http://docs.textadventures.co.uk/quest/copy_and_paste_code.html (a section on online-vs-offline example with using the 'Function' Element from this link is shown below)
Create a new function (commands are similar) Right click in the left pane, and select add function. Give it the right name (same capitalisation, etc.). Bottom of the stuff on the right is Script. Click on the seventh icon (Code view) if off-line. If you are working on-line, click the “Code view” button at the bottom. You should now get a text box below. Just paste the code into this box. Click on Code view again, and you should see the normal Quest view. If you see some red text, something has gone wrong. Check that you copy-and-pasted the whole code and nothing but the code (though it could even be a mistake in the code). You may need to set the return type or add parameters - see what the forum post says.

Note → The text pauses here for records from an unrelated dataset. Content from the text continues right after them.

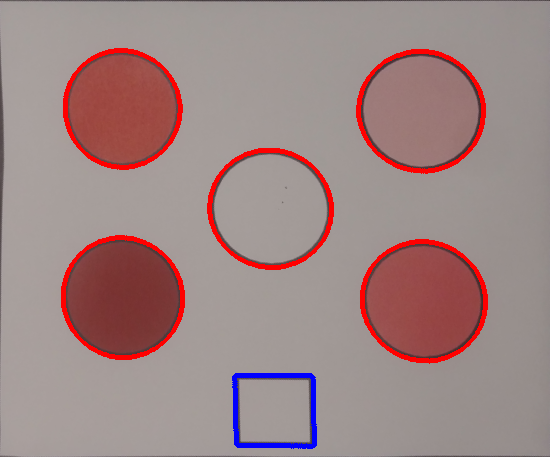
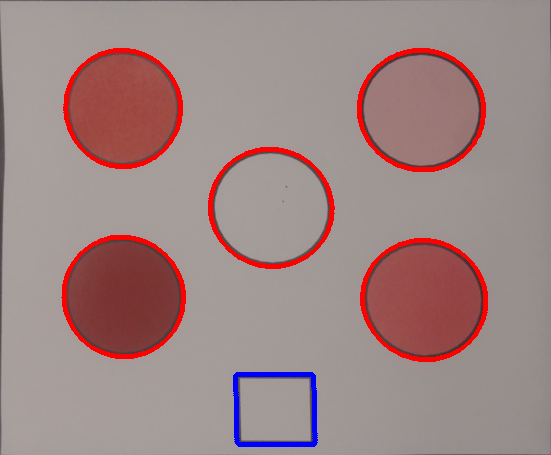
find average intensity of contour

diff --git a/analytics_team/optical_mark_recognition/well_detection.py b/analytics_team/optical_mark_recognition/well_detection.py
@@ -1,5 +1,5 @@
 # USAGE
-# python test_grader.py --image images/test_01.png
+# python well_detection.py
 
 # import the necessary packages
 from imutils.perspective import four_point_transform
@@ -166,7 +166,9 @@ cnts = cv2.findContours(thresh.copy(), cv2.RETR_EXTERNAL,
                         cv2.CHAIN_APPROX_SIMPLE)
 cnts = imutils.grab_contours(cnts)
 wellCnts = []
+colors = [(0, 0, 255), (0, 255, 0), (255, 0, 0), (0, 255, 255), (255, 0, 255)]
 # loop over the contours
+index = 0
 for c in cnts:
     # Find the contour that is the box (used to rotate paper if necessary)
     # approximate the contour
@@ -184,9 +186,28 @@ for c in cnts:
     if len(approx) != 4:
         if w >= 20 and h >= 20 and 0.9 <= ar <= 1.1:
             wellCnts.append(c)
-            cv2.drawContours(new_paper, [c], -1, (0, 0, 255), 3)
+            cv2.drawContours(new_paper, [c], -1, colors[index], 3)
+            index = index + 1
 
 print('Num circles found:', len(wellCnts))
+
+# loop over wellCnts and store intensities that belong to interior of the contour
+lst_intensities = []
+avg_intensities = []
+for i in range(len(wellCnts)):
+    # Create a mask image that contains the contour filled in
+    mask = np.zeros_like(warped)
+    cv2.drawContours(mask, wellCnts, i, color=255, thickness=-1)
+
+    # Access the image pixels and create a 1D numpy array then add to list
+    pts = np.where(mask == 255)
+    intensities = warped[pts[0], pts[1]]
+    lst_intensities.append(intensities)
+    avg_intensities.append(np.mean(intensities))
+    # mean = cv2.mean(warped, mask=cimg)
+    # avg_intensities.append(mean)
+
+print(avg_intensities)
 
 # For testing
 cv2.imshow("Old Paper", paper)
@@ -194,4 +215,4 @@ cv2.imshow("New Paper", new_paper)
 cv2.waitKey(0)
 
 # Save images
-cv2.imwrite('images/pad4_result.png', new_paper)
+# cv2.imwrite('images/pad4_result.png', new_paper)
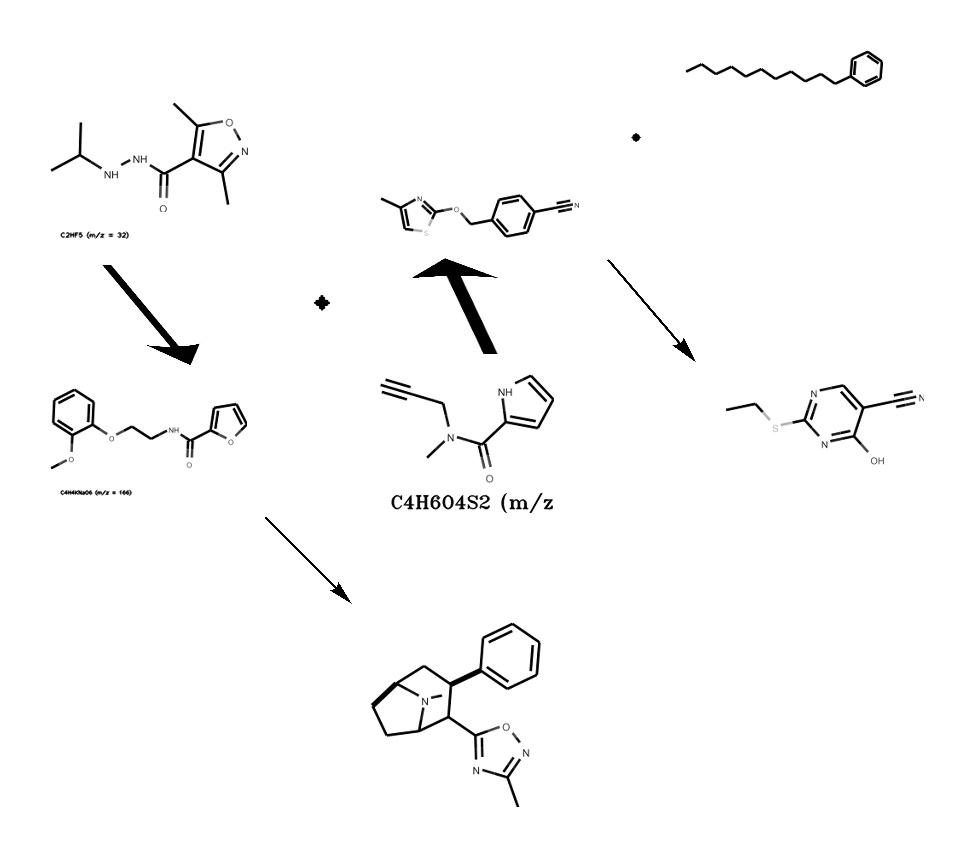
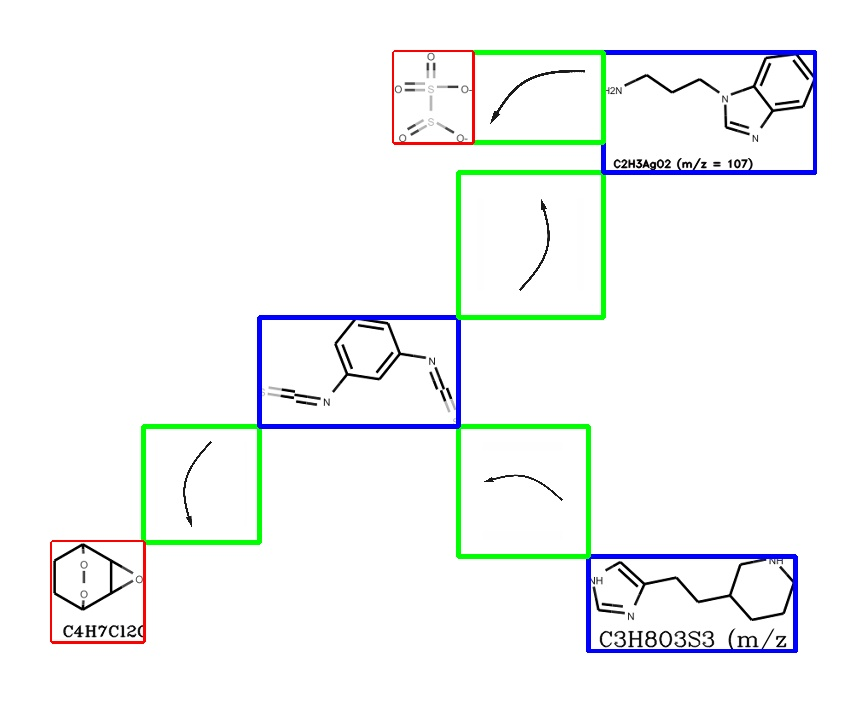
text to image methode is working and draw plus uses it affectivly

diff --git a/datasetGeneration/generation.py b/datasetGeneration/generation.py
@@ -1,5 +1,7 @@
 import cv2
 import numpy as np
+from PIL import ImageFont, ImageDraw, Image#
+import os
 
 formules = [
     "BH3",
@@ -135,6 +137,48 @@ transformations = {
 # plus where arrows could be
 #
 
+def text_to_image(text, font_path, font_size=40, text_color=(0, 0, 0)):
+    font = ImageFont.truetype(font_path, font_size)
+
+    # Textgröße berechnen mit getbbox
+    bbox = font.getbbox(text)
+    width = bbox[2] - bbox[0]
+    height = bbox[3] - bbox[1]
+
+    # Neues Bild in passender Größe
+    img = Image.new("RGB", (width, height), (255, 255, 255, 0))
+    draw = ImageDraw.Draw(img)
+
+    # Text zeichnen (ggf. y-offset wegen negativer bbox)
+    draw.text((-bbox[0], -bbox[1]), text, font=font, fill=text_color)
+
+    return np.array(img)
+
+
+def center_image_on_canvas(image, canvas_width, canvas_height):
+    h, w = image.shape[:2]
+
+
+    if h/w > canvas_height/canvas_width:
+        # image is taller than canvas
+        new_width = int(canvas_height * w / h)
+        new_height = canvas_height
+        hight_offset = 0
+        width_offset = int((canvas_width - new_width) / 2)
+    else:
+        new_width = canvas_width
+        new_height = int(canvas_width * h / w)
+        hight_offset = int((canvas_height - new_height) / 2)
+        width_offset = 0
+
+    image = cv2.resize(image, (new_width, new_height))
+    canvas =  np.ones((canvas_height, canvas_width, 4), dtype=np.uint8)
+
+
+    canvas[hight_offset:hight_offset + new_height, width_offset:width_offset + new_width] = image
+
+    return canvas
+
 def draw_arrow(collage_image, collage_masque, x_between, y_between, h_between, w_between, direction, numFleche):
     # load the random arrow in the right direction
     angle = transformations[directions[direction]]  # gives the number of degrees depending on the direction
@@ -154,8 +198,8 @@ def draw_arrow(collage_image, collage_masque, x_between, y_between, h_between, w
     new_width = max(1, w_between - 2 * x_margin)
     new_height = max(1, h_between - 2 * y_margin)
 
-    fleche = cv2.resize(fleche, (new_width, new_height))
-    masque = cv2.resize(masque, (new_width, new_height))
+    fleche = center_image_on_canvas(fleche, new_width, new_height)
+    masque = center_image_on_canvas(masque, new_width, new_height)
 
 
     # draw the arrow on the collage considering the opacity of the image
@@ -224,11 +268,20 @@ def draw_frames(collage_image, x, y, img_width, img_height):
         cv2.line(collage_image, bottom_right, (bottom_right[0] - length, bottom_right[1]), color, thickness)
 
 def draw_plus(collage_image, x_between, y_between, h_between, w_between):
-    my, mx = round( y_between + 0.5 * h_between) , round(x_between + 0.5 * w_between)
-    font = np.random.randint(1, 7)
-    font_scale = np.random.randint(3, 10) / 10
+    font_scale = np.random.randint(20, 50)
+    h_text, w_text = -1, -1
 
-    cv2.putText(collage_image, "+", (mx, my), font, font_scale, (0, 0, 0), 3, cv2.LINE_AA)
+    while h_buffer < 0 or w_buffer < 0 :
+        font_scale = round(font_scale / 1,5)
+        text = text_to_image("+", "RozhaOne-Regular.ttf", font_scale)
+        h_text, w_text, _ = text.shape
+        h_buffer = round((h_between - h_text) / 2)
+        w_buffer = round((w_between - w_text) / 2)
+
+    collage_image[y_between + h_buffer:y_between+h_text+ h_buffer, x_between + w_buffer : x_between+w_text+ w_buffer ] = text
+
+
+
 def init(collage_width, collage_height):
     # Create a blank white canvas for the collage
     collage_image = np.zeros((collage_height, collage_width, 3), dtype=np.uint8)
@@ -353,7 +406,7 @@ def end_changes(collage_image, collage_masque):
 
     return collage_image, collage_masque
 
-def calculate_space_between(x_new, y_new, direction, buffer_between_pictures, x_starter, y_starter, w_starter, h_starter, img_height, img_width):
+def calculate_space_between(collage_image, x_new, y_new, direction, buffer_between_pictures, x_starter, y_starter, w_starter, h_starter, img_height, img_width):
     x_between, y_between = 0, 0
 
     h_between = min(img_height, h_starter)
@@ -377,12 +430,12 @@ def calculate_space_between(x_new, y_new, direction, buffer_between_pictures, x_
     if directions[direction][0] == 0:
         y_between = y_starter
 
-    #cv2.rectangle(collage_image, (x_starter, y_starter + h_starter), (x_starter + w_starter, y_starter),
-    #              (255, 0, 0), 3)
-    #cv2.rectangle(collage_image, (x_between, y_between + h_between), (x_between + w_between, y_between),
-    #              (0, 255, 0), 3)
-    #cv2.rectangle(collage_image, (x_new, y_new + img_height), (x_new + img_width, y_new),
-    #              (0, 0, 255), 3)
+    cv2.rectangle(collage_image, (x_starter, y_starter + h_starter), (x_starter + w_starter, y_starter),
+                  (255, 0, 0), 3)
+    cv2.rectangle(collage_image, (x_between, y_between + h_between), (x_between + w_between, y_between),
+                  (0, 255, 0), 3)
+    cv2.rectangle(collage_image, (x_new, y_new + img_height), (x_new + img_width, y_new),
+                  (0, 0, 255), 3)
 
     return x_between, y_between, h_between, w_between
 
@@ -422,19 +475,13 @@ def create_random_box(image_paths, collage_width, collage_height):
 
 
             # calculate the space between the two pictures
-            x_between, y_between, h_between, w_between = calculate_space_between(x_new, y_new, direction, buffer_between_pictures, x_starter, y_starter, w_starter, h_starter, img_height, img_width)
-
-
+            x_between, y_between, h_between, w_between = calculate_space_between(collage_image, x_new, y_new, direction, buffer_between_pictures, x_starter, y_starter, w_starter, h_starter, img_height, img_width)
 
             # draw the arrows or plus
             if np.random.randint(0, 10) == 0:
                 draw_plus(collage_image, x_between, y_between,  h_between, w_between)
             else :
                 draw_arrow(collage_image, collage_masque, x_between, y_between, h_between, w_between, direction, numFleche)
-
-
-
-
 
 
         # We calculate the size of the image to be pasted. In theory, this shouldn't change anything, as we've made sure that the image can be pasted in its entirety.

diff --git a/datasetGeneration/trying stuff.py b/datasetGeneration/trying stuff.py
@@ -3,6 +3,7 @@ import cv2
 from datasetGeneration.generation import create_random_box
 
 if __name__ == "__main__":
+
     for k in range(10):
 
         # List of image paths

To add a parameter, just click on the plus by the word “Parameters”. Make sure you give the exact names specified and in the same order.
you can actually create your own game with just notepad (or Apple: text editor), and if able (not sure how restricted/protected are: your job's/company's computers and/or their rules/policies), save it to a flash drive, then play it (or open and edit in its GUI/Editor) on your computer at home (need the quest software to play it and/or to have/use its GUI/Editor, of course)
an example here of creating a default new game, (pretend I opened up notepad, or Apple: text editor), and am writing this to the notepad/Text-Editor file (NAME_OF_GAME_FILE.txt, but change its extension, to make it playable as a quest game with the quest software: NAME_OF_GAME_FILE.aslx)
(I'm still using an older version of quest, so it might be slightly different from the newest version of quest)
<asl version="550"> <include ref="English.aslx" /> <include ref="Core.aslx" /> <game name="NAME_OF_YOUR_GAME"> <attr name="gameid" type="string">SOME_RANDOMLY_GENERATED_HASH_STRING</attr> <attr name="author" type="string">NAME_OF_AUTHOR</attr> <attr name="version" type="string">1.0</attr> <attr name="firstpublished" type="string">2019</attr> </game> <object name="room"> <inherit name="editor_room" /> </object> <object name="player"> <inherit name="editor_object" /> <inherit name="editor_player" /> <attr name="parent" type="object">room</attr> </object> </asl>
ta-da, a default new game of quest has just been created! (using only notepad/Text-Editor)